Junior Sebastian Pena said the gathering was a chance to see friends and his teachers, and to “come together as a family.”
The students were greeted by 17 people dressed in white costumes as angels standing beside a makeshift memorial outside the school. Organizer Terry Decarlo said the costumes are sent to every mass shooting and disaster so the survivors “know angels are looking over them and protecting them.” Many of those dressed as angels at Stoneman Douglas on Sunday were survivors of the 2016 mass shooting at the Orlando nightclub Pulse, where 49 people died.
Earlier Sunday, Florida Gov. Rick Scott’s office said he had asked Florida Department of Law Enforcement Commissioner Rick Swearingen to investigate the law enforcement response to the shooting. The agency confirmed it would begin the probe immediately.
Broward County Sheriff Scott Israel has come under withering scrutiny after the revelation last week that deputy Scot Peterson, the school’s assigned security officer, was nearby when the shooting began but did not go into the building to confront Cruz during the attack. The sheriff’s office is also facing a backlash for apparently mishandling some of the 18 tipster calls related to the suspected shooter. The tips were among a series of what authorities now describe as the clearest missed warning signs that Cruz, who had a history of disturbing behavior, posed a serious threat.

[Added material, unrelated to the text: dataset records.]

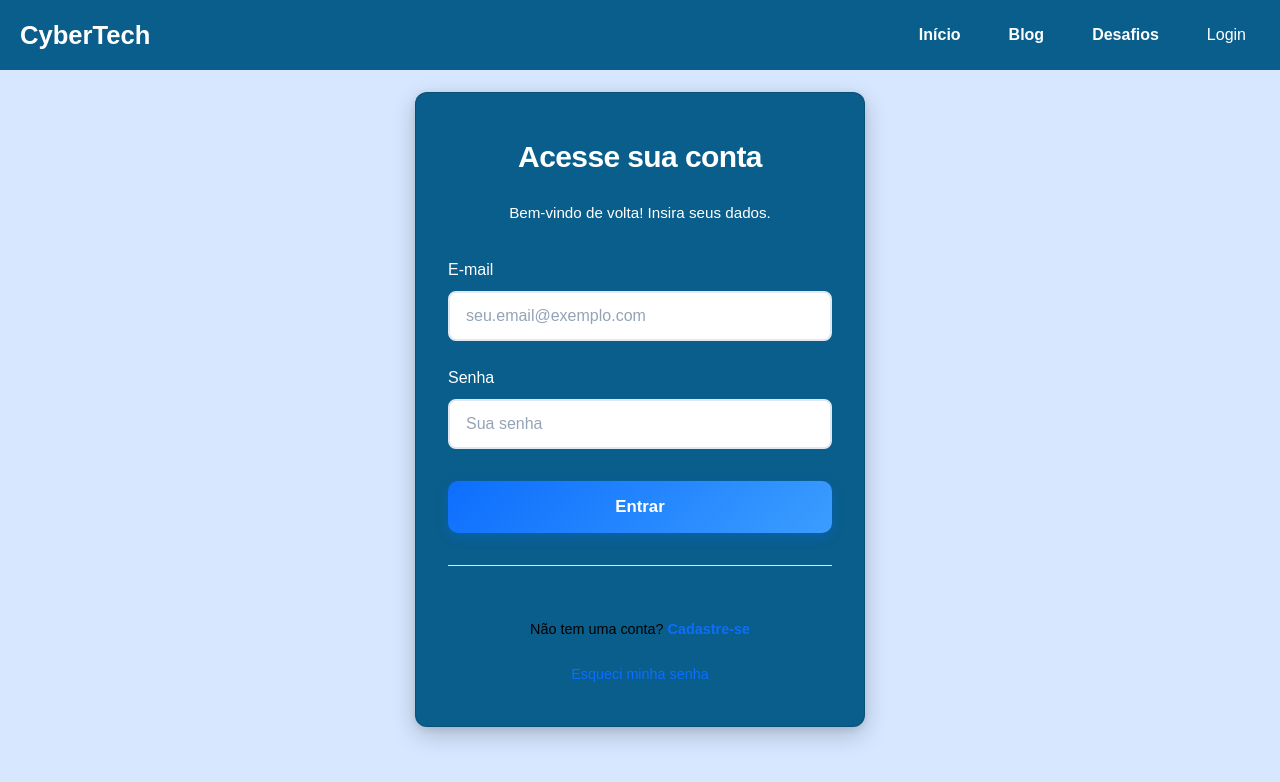
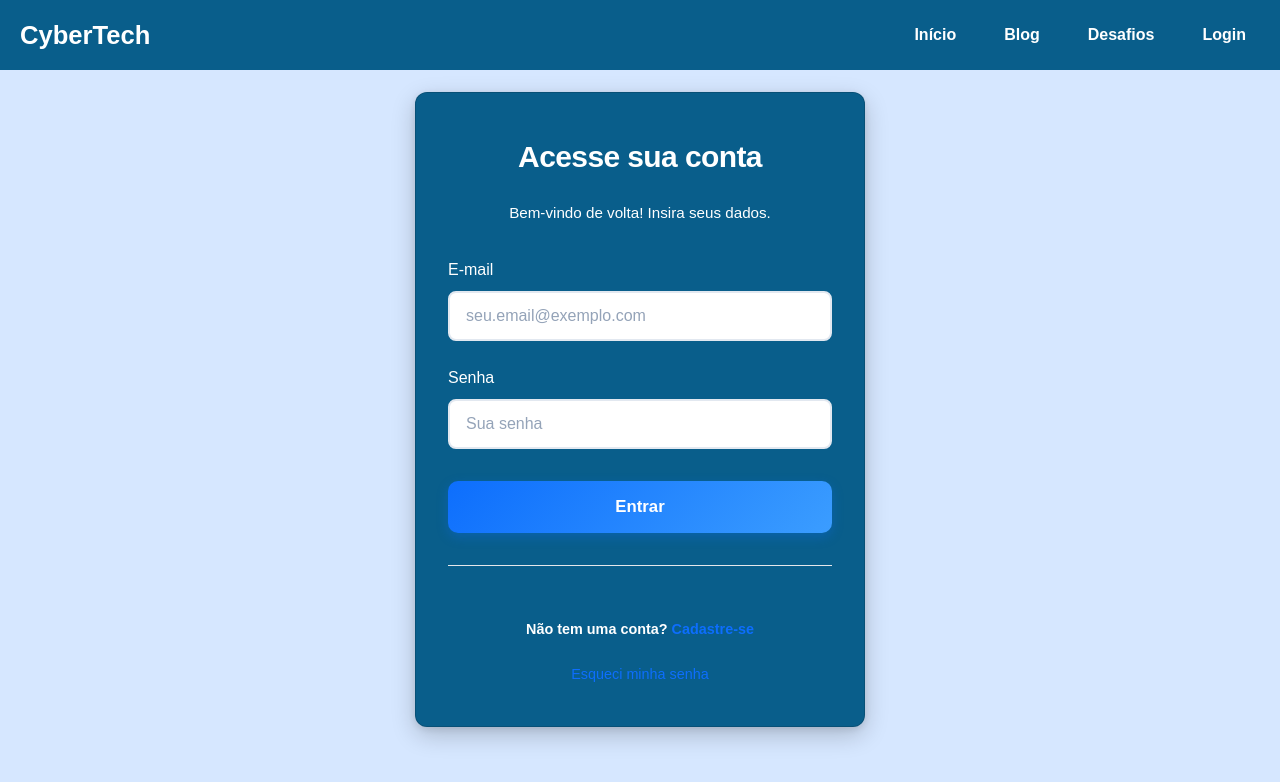
Before and after one commit to ErickEstavarenco/cyber-tech-, a React (Vite) app: page /login in a window 1280 px wide. Shown: the top 782 px of the page. Built offline with nearby package versions, Linux system fonts and the light colour scheme; no server answers.

Commit message:
Alteração de cor de texto no card de Login.

```diff
--- a/src/components/Header.jsx
+++ b/src/components/Header.jsx
@@ -140,7 +140,10 @@ export default function Header() {
             </button>
           </>
         ) : (
-          <Link to="/login" onClick={() => handleNavClick("/login")}>
+          <Link to="/login" onClick={() => handleNavClick("/login")}
+          style={{
+              fontWeight: 'bold',
+            }}>
             Login
           </Link>
         )}
--- a/src/pages/Login/Login.jsx
+++ b/src/pages/Login/Login.jsx
@@ -78,7 +78,10 @@ const Login = () => {
 
         <div className={styles.switchAuth}>
           <p>
-            Não tem uma conta? <Link to="/cadastro">Cadastre-se</Link>
+            <span style={{
+              fontWeight: 'bold',
+              color: "white",
+            }}>Não tem uma conta?</span> <Link to="/cadastro">Cadastre-se</Link>
           </p>
         </div>
 
```
Also changed, not shown: 1 other file (tests, documents, lock files or other folders).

Israel defended his leadership Sunday and said investigators were looking into claims that three other deputies were on the scene but failed to enter the school when the chance to save lives still existed. To date, the investigation has pointed to only one deputy being on school grounds while the killer was present, he told CNN.

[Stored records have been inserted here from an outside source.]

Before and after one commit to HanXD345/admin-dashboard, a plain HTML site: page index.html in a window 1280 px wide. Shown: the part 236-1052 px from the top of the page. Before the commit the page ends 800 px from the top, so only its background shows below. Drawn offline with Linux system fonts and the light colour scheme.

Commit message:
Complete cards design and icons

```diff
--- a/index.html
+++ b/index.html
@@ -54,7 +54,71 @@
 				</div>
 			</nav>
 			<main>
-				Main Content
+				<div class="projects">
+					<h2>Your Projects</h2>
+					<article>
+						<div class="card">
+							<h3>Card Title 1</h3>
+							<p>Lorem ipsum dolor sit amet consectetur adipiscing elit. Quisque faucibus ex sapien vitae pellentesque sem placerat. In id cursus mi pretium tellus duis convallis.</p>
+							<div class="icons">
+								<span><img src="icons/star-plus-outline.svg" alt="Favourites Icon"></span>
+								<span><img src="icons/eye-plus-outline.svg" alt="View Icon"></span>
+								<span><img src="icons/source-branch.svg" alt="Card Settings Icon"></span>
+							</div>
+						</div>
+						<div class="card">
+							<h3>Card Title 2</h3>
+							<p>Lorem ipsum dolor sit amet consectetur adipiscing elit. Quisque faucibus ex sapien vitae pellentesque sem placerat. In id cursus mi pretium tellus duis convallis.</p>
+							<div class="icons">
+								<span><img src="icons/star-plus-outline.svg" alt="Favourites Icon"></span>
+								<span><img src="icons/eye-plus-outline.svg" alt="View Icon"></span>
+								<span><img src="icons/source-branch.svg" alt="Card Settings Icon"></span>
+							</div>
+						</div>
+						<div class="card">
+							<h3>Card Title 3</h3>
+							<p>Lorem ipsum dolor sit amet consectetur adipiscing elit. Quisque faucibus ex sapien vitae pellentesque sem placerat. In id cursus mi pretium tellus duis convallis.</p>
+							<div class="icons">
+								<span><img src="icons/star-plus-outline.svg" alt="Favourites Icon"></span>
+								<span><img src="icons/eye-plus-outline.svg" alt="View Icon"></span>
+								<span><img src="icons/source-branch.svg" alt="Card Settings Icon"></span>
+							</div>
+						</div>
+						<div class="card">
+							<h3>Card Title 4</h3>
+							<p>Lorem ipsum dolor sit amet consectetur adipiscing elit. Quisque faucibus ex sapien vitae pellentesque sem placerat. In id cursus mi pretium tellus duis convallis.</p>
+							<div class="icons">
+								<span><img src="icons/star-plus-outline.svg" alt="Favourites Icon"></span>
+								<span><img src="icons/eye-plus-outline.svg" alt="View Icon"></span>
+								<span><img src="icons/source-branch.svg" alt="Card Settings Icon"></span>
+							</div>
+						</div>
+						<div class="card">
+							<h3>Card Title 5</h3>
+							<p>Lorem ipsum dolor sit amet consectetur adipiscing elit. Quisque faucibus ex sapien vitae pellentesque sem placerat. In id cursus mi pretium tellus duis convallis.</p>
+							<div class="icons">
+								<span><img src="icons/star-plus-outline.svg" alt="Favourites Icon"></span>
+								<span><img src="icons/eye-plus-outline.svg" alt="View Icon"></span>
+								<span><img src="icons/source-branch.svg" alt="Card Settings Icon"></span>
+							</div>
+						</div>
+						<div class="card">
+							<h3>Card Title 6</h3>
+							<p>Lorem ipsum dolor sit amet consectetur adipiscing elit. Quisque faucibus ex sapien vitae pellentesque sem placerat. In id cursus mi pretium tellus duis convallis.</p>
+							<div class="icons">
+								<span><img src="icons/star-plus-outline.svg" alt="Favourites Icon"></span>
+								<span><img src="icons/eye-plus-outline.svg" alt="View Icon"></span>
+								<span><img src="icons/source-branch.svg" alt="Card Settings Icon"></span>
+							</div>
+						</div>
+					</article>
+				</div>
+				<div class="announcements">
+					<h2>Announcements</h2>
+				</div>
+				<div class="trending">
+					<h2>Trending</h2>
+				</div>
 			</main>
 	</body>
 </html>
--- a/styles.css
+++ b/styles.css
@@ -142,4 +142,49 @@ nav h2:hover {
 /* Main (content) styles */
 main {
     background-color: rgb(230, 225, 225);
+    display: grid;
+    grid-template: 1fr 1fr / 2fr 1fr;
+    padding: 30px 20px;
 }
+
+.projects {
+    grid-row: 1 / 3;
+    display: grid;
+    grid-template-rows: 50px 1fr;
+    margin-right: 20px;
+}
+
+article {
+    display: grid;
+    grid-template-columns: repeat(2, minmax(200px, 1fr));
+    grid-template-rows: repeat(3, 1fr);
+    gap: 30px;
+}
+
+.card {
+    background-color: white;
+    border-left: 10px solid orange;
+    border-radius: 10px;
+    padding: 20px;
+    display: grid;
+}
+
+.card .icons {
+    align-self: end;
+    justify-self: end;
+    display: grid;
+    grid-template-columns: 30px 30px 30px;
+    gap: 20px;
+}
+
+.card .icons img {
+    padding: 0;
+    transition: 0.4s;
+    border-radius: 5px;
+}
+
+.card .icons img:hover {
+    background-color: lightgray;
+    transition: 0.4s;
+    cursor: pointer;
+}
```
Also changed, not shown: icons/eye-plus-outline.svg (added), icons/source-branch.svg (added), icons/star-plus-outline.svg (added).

Israel also labeled as “absolutely untrue” reports that the deputies waited outside even though children were inside the building needing urgent medical treatment.
State Rep. Bill Hager, a Republican lawmaker from Boca Raton, has called on Scott to remove Israel from office because of the missed red flags.
Israel vowed not to resign, saying Hager’s letter “was full of misinformation” and “shameful, politically motivated.”
House Speaker Richard Corcoran stepped up the pressure Sunday, calling on Scott to suspend the sheriff.
“In the years leading up to this unspeakable tragedy, Sheriff Israel, his deputies, and staff ignored repeated warning signs about the violent, erratic, threatening and antisocial behavior of Nikolas Jacob Cruz,” Corcoran said in a letter signed by more than 70 lawmakers.
Scott said in a statement Sunday that he understands Corcoran’s concerns, but added “there must be an independent investigation.”
“Like me, he wants the families to have answers and for there to be full accountability. That’s what the victims and their families deserve,” Scott said.
Israel insisted that lapses were being investigated. He told CNN that a deputy who responded to a Nov. 30 call referring to Cruz as a “school shooter in the making” was being investigated by internal affairs for not filing a report and had been placed on restrictive duty.
“There needed to be report. And that’s what we are looking into— that a report needed to be completed, it needed to be forwarded to either Homeland Security or a violent crimes unit,” Israel said.
The FBI has acknowledged that it failed to investigate the tip about Cruz that the agency received on Jan. 5.
Associated Press writers Gary Fineout in Tallahassee, Florida, Adriana Gomez Licon in Miami and Jeffrey Collins in Columbia, South Carolina, contributed to this report.